● Problem to solve
What you give back must match the records below exactly.

● Information given
####
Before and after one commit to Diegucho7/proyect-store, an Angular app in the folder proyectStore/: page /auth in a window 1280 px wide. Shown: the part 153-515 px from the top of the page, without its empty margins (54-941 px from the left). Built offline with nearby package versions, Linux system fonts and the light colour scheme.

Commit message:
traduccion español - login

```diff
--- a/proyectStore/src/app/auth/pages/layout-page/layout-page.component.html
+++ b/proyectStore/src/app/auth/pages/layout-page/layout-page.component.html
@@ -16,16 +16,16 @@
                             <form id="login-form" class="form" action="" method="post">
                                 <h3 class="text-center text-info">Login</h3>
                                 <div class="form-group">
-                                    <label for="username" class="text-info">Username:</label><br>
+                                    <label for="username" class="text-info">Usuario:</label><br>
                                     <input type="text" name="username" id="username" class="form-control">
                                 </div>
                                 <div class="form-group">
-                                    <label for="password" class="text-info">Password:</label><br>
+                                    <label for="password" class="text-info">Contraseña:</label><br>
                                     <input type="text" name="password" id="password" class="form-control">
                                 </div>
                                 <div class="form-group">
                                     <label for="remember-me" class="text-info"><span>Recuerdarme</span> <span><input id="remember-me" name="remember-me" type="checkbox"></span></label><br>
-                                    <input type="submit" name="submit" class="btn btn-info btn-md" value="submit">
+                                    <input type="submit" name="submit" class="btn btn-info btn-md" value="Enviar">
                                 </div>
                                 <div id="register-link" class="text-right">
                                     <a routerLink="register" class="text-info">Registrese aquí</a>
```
####
● Written answer
Before and after one commit to Diegucho7/proyect-store, an Angular app in the folder proyectStore/: page /auth in a window 1280 px wide. Shown: the part 153-515 px from the top of the page, without its empty margins (54-941 px from the left). Built offline with nearby package versions, Linux system fonts and the light colour scheme.

Commit message:
traduccion español - login

```diff
--- a/proyectStore/src/app/auth/pages/layout-page/layout-page.component.html
+++ b/proyectStore/src/app/auth/pages/layout-page/layout-page.component.html
@@ -16,16 +16,16 @@
                             <form id="login-form" class="form" action="" method="post">
                                 <h3 class="text-center text-info">Login</h3>
                                 <div class="form-group">
-                                    <label for="username" class="text-info">Username:</label><br>
+                                    <label for="username" class="text-info">Usuario:</label><br>
                                     <input type="text" name="username" id="username" class="form-control">
                                 </div>
                                 <div class="form-group">
-                                    <label for="password" class="text-info">Password:</label><br>
+                                    <label for="password" class="text-info">Contraseña:</label><br>
                                     <input type="text" name="password" id="password" class="form-control">
                                 </div>
                                 <div class="form-group">
                                     <label for="remember-me" class="text-info"><span>Recuerdarme</span> <span><input id="remember-me" name="remember-me" type="checkbox"></span></label><br>
-                                    <input type="submit" name="submit" class="btn btn-info btn-md" value="submit">
+                                    <input type="submit" name="submit" class="btn btn-info btn-md" value="Enviar">
                                 </div>
                                 <div id="register-link" class="text-right">
                                     <a routerLink="register" class="text-info">Registrese aquí</a>
```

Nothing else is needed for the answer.